The A300's were delivered in the late 80's through the early-mid 90's. Initially an order for 25 was placed which were leased. AA got these aircraft at a nearly fire-sale price because Airbus was trying to make inroads with airlines in North American were at the time almost all Boeing and MDC customers. Crandell went to Airbus, along with Fokker to show Boeing & MDC they didn't have to buy from them and a corner of the orders for AA, and a way get more favorable prices. The first 25 A300's came with unbelievable lease terms favorable for AA. If AA was unsatisfied with the A300's, they could return them on 30 days notice at no cost.
The A300's were initially deployed on routes at AA's new and rapidly expanding MIA hub. They flew many Caribbean, SJU, and Central America routes, as well as routes up and down the East Coast. AA was so happy with the 25 A300's they had, so they went and ordered another 10 that they bought.
Around the time of the A300 came online AA was beginning to receive the new 767-300's, these were deployed on the expanding Trans-Atlantic network, especially after AA got TWA's LHR routes. The airline industry took a nose-dive in the early '90's, around the Gulf War time and the ensuing recession.
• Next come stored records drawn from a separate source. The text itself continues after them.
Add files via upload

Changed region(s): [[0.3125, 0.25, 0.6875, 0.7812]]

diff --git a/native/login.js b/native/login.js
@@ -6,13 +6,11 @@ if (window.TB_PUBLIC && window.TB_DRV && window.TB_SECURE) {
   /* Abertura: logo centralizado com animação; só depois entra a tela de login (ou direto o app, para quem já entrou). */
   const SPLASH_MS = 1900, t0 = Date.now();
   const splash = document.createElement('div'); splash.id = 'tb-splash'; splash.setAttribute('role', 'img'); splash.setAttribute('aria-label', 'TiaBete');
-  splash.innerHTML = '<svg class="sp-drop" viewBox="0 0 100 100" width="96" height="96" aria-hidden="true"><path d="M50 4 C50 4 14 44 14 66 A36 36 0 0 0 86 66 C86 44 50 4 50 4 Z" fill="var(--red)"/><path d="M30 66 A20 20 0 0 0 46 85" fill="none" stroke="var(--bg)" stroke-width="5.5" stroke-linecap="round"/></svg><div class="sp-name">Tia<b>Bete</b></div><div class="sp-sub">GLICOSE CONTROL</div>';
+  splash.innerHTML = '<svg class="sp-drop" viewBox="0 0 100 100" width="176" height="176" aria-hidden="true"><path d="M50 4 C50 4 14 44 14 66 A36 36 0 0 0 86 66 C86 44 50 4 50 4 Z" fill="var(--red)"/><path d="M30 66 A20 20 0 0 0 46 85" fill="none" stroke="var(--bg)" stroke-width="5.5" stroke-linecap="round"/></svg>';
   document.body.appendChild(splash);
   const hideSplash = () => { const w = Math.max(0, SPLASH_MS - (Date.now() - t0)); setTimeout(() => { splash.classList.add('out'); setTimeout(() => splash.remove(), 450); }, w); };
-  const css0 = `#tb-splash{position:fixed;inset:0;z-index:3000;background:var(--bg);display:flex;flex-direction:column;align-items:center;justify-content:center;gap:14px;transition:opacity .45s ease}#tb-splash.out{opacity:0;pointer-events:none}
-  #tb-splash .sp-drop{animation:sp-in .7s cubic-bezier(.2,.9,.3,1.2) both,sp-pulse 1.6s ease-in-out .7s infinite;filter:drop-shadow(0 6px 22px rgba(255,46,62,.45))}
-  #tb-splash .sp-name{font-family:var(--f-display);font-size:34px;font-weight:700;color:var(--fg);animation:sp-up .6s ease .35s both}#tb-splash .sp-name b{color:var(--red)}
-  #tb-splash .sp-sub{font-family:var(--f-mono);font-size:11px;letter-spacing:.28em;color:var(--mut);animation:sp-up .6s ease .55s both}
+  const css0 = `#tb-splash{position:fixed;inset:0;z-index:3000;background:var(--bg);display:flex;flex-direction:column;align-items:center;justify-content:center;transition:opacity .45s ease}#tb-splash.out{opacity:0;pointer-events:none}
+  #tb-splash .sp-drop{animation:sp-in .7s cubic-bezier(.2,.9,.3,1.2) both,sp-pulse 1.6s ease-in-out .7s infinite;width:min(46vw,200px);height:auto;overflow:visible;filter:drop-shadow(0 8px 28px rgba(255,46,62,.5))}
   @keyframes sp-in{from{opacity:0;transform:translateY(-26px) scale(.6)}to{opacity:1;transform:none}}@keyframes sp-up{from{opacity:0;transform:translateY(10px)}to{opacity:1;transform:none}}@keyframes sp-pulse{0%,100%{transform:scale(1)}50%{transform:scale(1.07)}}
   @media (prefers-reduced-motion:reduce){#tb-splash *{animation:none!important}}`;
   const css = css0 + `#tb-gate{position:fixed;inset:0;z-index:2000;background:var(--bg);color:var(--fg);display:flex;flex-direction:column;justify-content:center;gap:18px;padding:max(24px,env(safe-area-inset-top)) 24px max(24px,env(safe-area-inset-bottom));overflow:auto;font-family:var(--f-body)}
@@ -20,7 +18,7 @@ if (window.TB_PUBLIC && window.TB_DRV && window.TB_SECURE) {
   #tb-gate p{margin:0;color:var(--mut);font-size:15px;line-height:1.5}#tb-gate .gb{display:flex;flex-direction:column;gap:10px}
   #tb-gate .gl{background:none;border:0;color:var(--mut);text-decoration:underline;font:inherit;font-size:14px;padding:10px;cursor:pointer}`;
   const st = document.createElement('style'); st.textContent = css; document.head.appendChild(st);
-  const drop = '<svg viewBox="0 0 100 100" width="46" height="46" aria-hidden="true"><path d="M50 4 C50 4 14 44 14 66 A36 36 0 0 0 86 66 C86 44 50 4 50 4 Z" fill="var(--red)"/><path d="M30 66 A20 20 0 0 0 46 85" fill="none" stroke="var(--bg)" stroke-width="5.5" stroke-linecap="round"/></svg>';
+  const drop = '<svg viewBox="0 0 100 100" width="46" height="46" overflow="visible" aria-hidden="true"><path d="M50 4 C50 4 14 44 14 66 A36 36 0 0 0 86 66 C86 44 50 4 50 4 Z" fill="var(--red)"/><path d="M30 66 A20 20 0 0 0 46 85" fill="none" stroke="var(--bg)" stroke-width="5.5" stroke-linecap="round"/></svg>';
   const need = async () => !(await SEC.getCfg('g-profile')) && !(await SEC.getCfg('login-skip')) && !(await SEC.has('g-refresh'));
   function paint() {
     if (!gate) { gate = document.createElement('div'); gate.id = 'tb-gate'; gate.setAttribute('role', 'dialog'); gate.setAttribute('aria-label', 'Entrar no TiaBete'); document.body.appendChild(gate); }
AA was shedding capacity...727-100's were being retired....then there was the decision about the widebody fleet. The choice was to return the leased A300's or retire older DC-10's. The choice was very close in terms of the numbers, and a little persuading by Airbus helped the deal along. Airbus offered for the skin replacement on AA's A300's at no charge so the aircraft would now match the other silver birds of the fleet, instead of the composite gray. The earliest of the DC-10's were retired in the mid-90's lasting through until the end of 2000.
A300's took over DC-10 flying down in the Caribbean. As AA's Latin America market and Trans-Atlantic markets grew in the mid-90's, AA converted some A300's over to be used in 3-Class Trans-Atlantic configuration. These were the only aircraft besides the 777's to have PTV's. They flew routes such as JFK/EWR/BOS - LHR. Other than those few in 3-Class, the A300's were confined to SJU & MIA. They've flown MIA-Eastern Seaboard. SJU-Eastern Seaboard, and Caribbean & Latin America since. AA did fly A300's on MIA-ORD at some point in the mid-90's. I really don't know if they ever flew MIA-DFW or not. However, these aircraft have never been based out of ORD or DFW.
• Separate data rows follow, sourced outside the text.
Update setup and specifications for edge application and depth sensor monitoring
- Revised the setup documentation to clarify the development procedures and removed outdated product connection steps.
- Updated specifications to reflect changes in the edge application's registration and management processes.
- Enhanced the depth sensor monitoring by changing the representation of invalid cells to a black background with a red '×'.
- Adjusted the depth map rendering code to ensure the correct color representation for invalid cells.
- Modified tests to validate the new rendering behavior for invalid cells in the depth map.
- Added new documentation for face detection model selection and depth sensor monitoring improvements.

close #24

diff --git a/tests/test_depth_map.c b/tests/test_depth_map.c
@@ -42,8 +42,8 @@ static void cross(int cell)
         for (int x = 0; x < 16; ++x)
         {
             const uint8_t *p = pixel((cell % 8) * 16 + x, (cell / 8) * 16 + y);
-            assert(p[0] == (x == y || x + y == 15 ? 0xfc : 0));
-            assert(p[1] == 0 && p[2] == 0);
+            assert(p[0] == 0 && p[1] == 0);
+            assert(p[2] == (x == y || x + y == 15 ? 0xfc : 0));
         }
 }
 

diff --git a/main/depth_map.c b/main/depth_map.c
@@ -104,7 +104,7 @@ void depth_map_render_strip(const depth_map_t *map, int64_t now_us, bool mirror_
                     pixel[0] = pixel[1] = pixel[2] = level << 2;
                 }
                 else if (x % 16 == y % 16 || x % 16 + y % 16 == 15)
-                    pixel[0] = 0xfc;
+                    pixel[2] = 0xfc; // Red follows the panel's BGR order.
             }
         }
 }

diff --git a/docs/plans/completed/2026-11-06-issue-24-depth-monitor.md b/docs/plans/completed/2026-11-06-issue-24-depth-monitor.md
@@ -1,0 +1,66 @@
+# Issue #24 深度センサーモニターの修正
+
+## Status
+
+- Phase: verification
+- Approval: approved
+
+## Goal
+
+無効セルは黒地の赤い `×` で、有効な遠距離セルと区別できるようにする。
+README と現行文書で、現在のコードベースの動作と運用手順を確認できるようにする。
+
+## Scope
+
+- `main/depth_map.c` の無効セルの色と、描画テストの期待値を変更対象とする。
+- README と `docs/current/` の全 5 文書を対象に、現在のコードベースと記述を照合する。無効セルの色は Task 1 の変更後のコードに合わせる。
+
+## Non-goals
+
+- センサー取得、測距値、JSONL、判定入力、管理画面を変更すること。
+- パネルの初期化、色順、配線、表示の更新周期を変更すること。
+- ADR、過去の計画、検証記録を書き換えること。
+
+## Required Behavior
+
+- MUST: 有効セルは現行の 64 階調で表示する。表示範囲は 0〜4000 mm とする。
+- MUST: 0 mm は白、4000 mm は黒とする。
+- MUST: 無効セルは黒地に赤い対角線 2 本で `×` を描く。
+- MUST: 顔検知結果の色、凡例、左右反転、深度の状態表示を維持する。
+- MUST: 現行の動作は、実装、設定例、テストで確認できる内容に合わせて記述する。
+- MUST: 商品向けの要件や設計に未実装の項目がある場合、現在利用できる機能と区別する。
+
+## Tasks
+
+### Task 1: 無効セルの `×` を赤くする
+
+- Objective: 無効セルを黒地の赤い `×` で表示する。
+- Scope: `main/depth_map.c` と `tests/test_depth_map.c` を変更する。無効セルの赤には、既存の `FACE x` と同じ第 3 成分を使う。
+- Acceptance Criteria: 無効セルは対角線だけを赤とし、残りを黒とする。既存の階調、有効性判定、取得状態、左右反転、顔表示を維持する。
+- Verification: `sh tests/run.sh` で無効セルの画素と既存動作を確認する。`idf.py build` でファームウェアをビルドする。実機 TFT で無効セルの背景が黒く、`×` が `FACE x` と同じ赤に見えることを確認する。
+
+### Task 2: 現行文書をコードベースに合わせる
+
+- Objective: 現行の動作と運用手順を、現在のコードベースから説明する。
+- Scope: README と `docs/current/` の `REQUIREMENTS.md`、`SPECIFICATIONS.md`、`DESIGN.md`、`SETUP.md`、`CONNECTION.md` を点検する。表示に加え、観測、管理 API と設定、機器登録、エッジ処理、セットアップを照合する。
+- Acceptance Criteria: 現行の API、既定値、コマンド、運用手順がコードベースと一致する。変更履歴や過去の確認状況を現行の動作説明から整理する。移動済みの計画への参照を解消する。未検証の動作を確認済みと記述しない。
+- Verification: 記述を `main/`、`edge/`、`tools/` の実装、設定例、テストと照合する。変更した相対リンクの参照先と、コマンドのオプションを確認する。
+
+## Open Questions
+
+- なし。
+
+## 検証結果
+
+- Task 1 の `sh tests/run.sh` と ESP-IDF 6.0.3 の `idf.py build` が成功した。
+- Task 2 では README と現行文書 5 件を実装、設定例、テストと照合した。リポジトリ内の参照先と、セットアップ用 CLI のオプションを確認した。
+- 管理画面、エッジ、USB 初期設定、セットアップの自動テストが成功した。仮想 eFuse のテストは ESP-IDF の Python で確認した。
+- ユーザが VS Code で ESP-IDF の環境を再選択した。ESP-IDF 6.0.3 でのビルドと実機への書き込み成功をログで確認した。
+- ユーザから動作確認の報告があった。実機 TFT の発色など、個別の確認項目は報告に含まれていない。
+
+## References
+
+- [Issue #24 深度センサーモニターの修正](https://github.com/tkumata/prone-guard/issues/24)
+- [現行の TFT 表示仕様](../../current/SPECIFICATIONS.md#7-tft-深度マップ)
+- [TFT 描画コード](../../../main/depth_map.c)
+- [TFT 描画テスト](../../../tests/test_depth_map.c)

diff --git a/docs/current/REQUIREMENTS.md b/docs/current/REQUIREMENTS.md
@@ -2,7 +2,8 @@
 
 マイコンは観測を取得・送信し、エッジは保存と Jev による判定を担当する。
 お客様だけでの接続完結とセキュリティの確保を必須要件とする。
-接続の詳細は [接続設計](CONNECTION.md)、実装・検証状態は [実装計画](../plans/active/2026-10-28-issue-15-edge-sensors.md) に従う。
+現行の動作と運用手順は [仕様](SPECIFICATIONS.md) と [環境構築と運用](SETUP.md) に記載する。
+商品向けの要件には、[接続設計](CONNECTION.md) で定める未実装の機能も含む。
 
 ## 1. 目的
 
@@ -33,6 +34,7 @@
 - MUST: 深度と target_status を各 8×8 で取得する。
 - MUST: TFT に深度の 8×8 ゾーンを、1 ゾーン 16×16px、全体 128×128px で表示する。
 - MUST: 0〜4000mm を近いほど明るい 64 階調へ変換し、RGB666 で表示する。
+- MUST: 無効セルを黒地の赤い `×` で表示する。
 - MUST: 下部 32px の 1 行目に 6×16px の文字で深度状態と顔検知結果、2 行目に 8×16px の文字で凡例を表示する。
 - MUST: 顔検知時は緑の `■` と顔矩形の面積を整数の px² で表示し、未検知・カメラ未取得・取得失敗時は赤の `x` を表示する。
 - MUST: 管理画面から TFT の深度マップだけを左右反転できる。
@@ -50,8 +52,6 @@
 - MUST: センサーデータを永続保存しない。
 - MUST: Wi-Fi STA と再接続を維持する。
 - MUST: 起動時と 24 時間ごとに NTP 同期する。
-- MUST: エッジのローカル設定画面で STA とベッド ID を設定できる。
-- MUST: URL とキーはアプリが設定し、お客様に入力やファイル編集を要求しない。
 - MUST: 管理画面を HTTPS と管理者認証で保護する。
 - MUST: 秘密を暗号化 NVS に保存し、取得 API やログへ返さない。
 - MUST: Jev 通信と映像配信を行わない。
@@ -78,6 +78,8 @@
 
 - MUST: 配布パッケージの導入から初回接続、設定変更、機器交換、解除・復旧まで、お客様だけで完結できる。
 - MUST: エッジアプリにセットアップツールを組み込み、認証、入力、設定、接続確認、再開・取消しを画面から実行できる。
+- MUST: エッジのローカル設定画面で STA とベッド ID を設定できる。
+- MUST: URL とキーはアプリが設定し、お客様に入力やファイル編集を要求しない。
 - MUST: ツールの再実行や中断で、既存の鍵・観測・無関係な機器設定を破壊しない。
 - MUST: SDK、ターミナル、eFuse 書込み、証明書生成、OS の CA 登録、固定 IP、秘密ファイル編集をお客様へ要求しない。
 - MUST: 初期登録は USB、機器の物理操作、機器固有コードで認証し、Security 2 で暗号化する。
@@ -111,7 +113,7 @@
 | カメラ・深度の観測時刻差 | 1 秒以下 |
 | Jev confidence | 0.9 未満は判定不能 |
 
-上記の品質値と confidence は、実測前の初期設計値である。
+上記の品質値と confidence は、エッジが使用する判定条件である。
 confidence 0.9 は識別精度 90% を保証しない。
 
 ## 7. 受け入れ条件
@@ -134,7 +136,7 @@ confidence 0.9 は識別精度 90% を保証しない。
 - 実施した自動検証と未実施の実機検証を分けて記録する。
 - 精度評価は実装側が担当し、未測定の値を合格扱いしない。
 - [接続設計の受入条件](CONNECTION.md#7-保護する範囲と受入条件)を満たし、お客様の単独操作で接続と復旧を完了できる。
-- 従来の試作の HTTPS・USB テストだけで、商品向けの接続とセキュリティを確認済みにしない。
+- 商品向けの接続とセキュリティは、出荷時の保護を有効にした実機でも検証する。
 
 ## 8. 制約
This past winter, the A300's were pulled from Trans-Atlantic service. Of course AA lost one A300 near JFK last November. The media incorrectly mis-intepreted the end of A300 Trans-Atlantic service due to Flight 587. This actually was a planned move. Earlier in 2001, AA placed an order for 15 new 767-300ER's. 9 were to replace TWA's hodge-podge fleet of 763's, and the remaining 7 were meant to replace AA's Trans-Atlantic A300's, with the A300's being reconfigured to 2-Class and deployed with the others out of AA. The rational behind this move was to provide a consistent Trans-Atlantic product of 767's & 777's and to also reduce the need for ordering additional narrowbody aircraft for MIA & Caribbean flying in order to use resources elsewhere. Due to the capacity reductions after 9/11, AA had enough available 767's & 777's to pull the A300's from Trans-Atlantic service even without the additional order of 763's that was to delivered beginning in summer of 2002, which has now been reduced to 9 and deferred until Summer 2003. It should be noted that AA is only flying 767-300's and 777's across the pond currently. The other logic behind this move was the removal of a fleet sub-type. Currently there are A300's out or service, stored in the desert out in Roswell, NM. These were some of the Trans-Atlantic A300's that will return to service when the capacity is needed.
AA has no plans of retiring the A300's anytime soon. They are currently between 9-14 years old. Since they are mostly medium haul aircraft, they don't get anywhere near the number of cycles that the narrowbodies get. They will be around likely through the end of the decade. As said before, their cargo capacity is a very important reason for their use. What they carry below deck is just as important as what is on top. The 767 doesn't even come close to matching the cargo capacity of the A300-600R.